NICE guideline NG209 recommends that health and social care professionals identify people who smoke and “Offer advice on using nicotine-containing products on general sale, including over-the-counter nicotine replacement therapy (NRT) and nicotine-containing e-cigarettes.”

The Government publishes evidence on the impact of e-cigarettes, information on government policy and regulation, and guidance for organisations on vaping policies.

UK regulation of e-cigarettes is in line with the EU Tobacco Products Directive (2014/40/EU), and Canada and New Zealand have a similar approach, but many other countries either ban or regulate e-cigarettes more strictly.

Regulatory review

In 2021 the Government was required to review the Tobacco and Related Products Regulations which include e-cigarette regulations.
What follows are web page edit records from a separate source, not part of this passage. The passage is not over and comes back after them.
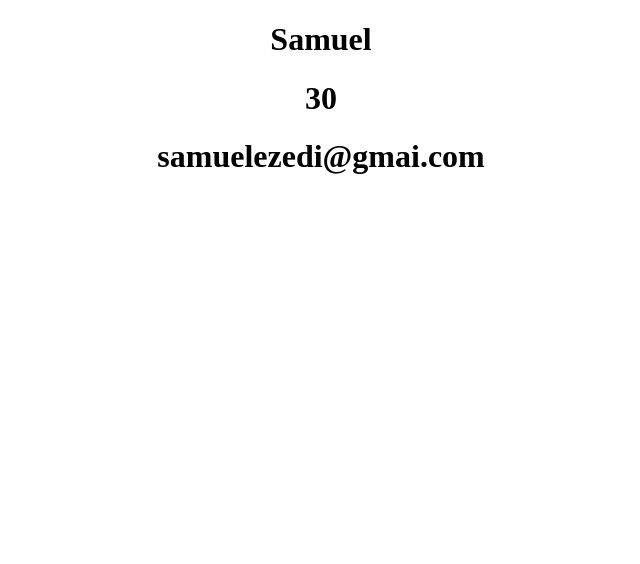
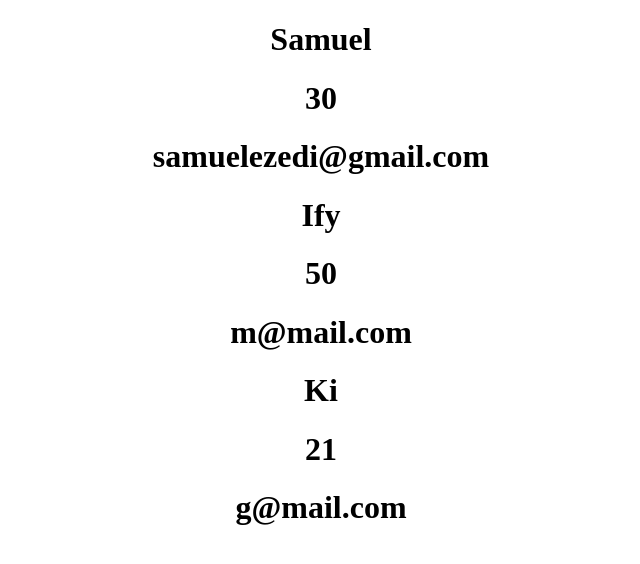
Before and after one commit to samuelezedi/react-basic, a React (Create React App) app: page / in a window 1280 px wide. Shown: the top 564 px of the page, without its empty margins (319-959 px from the left). Built offline with nearby package versions, Linux system fonts and the light colour scheme.

Commit message:
components props

```diff
--- a/src/App.js
+++ b/src/App.js
@@ -5,15 +5,17 @@ function App() {
 
   return (
   <div className="App">
-      <User/>
+      <User name="Samuel" age={30} email="samuelezedi@gmail.com" />
+      <User name="Ify" age={50} email="m@mail.com" />
+      <User name="Ki" age={21} email="g@mail.com" />
     </div>);
 }
 
-const User = () => {
+const User = (props) => {
   return (<div>
-    <h1>Samuel</h1>
-    <h1>30</h1>
-    <h1>samuelezedi@gmai.com</h1>
+    <h1>{props.name}</h1>
+    <h1>{props.age}</h1>
+    <h1>{props.email}</h1>
     </div>);
 }
 
```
The ASH and SPECTRUM response identified loopholes in the law which need to be addressed:

  • While sale to under 18s is prohibited, free distribution is not.
  • Regulation of e-cigarettes allows the use of packaging and labelling appealing to children such as sweet names, cartoon characters and garish colours

The Government post-implementation review response did not commit to address these loopholes.

Furthermore while the rules on enforcement are clear, there is a lack of capacity to deliver which needs to be addressed in the forthcoming Tobacco Control Plan for England.